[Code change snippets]
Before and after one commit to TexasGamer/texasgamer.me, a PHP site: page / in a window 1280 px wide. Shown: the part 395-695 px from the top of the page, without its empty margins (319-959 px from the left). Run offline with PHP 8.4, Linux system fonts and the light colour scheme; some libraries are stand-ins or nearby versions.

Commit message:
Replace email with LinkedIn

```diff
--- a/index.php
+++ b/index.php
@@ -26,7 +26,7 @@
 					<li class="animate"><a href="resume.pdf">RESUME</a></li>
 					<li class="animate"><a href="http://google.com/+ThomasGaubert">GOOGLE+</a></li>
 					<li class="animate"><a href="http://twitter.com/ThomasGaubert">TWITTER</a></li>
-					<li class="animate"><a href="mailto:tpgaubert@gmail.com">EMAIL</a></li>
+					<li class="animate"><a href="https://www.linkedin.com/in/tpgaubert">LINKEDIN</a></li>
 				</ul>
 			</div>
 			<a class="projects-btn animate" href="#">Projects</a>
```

WHAT THIS TASK INVOLVES: Copy out each line of the data that has the word "with" in it.

WRITTEN RESPONSE:
Before and after one commit to TexasGamer/texasgamer.me, a PHP site: page / in a window 1280 px wide. Shown: the part 395-695 px from the top of the page, without its empty margins (319-959 px from the left). Run offline with PHP 8.4, Linux system fonts and the light colour scheme; some libraries are stand-ins or nearby versions.
Replace email with LinkedIn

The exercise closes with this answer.